*** Opening Provided records ***

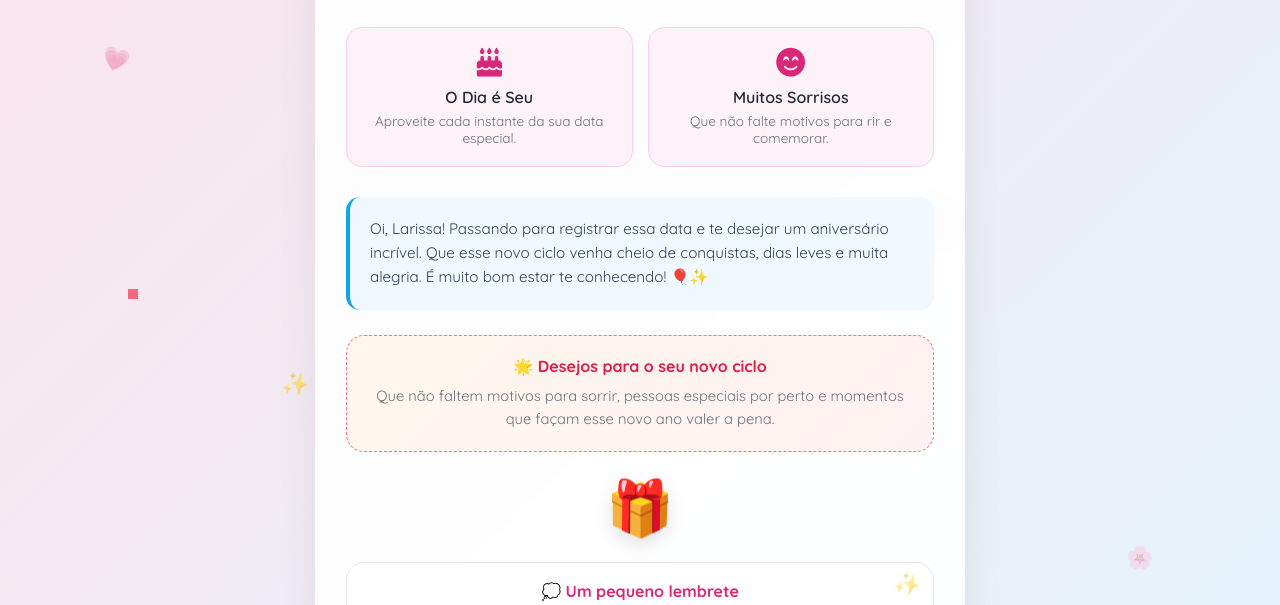
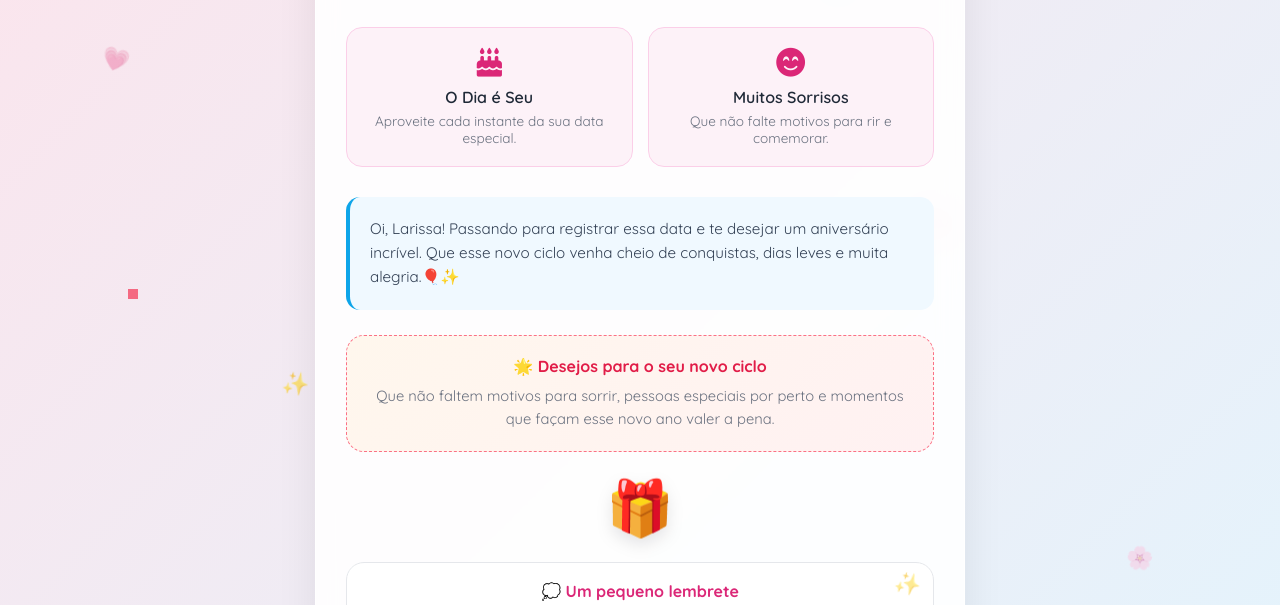
Before and after one commit to tavaressilas10/aniver, a plain HTML site: page index.html in a window 1280 px wide. Shown: the part 192-797 px from the top of the page. Drawn offline with Linux system fonts and the light colour scheme.

```diff
--- a/index.html
+++ b/index.html
@@ -377,7 +377,7 @@
         </div>
 
         <div class="message-box">
-            <p>Oi, Larissa! Passando para registrar essa data e te desejar um aniversário incrível. Que esse novo ciclo venha cheio de conquistas, dias leves e muita alegria. É muito bom estar te conhecendo! 🎈✨</p>
+            <p>Oi, Larissa! Passando para registrar essa data e te desejar um aniversário incrível. Que esse novo ciclo venha cheio de conquistas, dias leves e muita alegria.🎈✨</p>
         </div>
 
         <div class="wish-box">
```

*** Closing Provided records ***

*Task directions:*
If a line in the records holds the word "aniversário", count it, then give only the total.

*Exercise output:*
2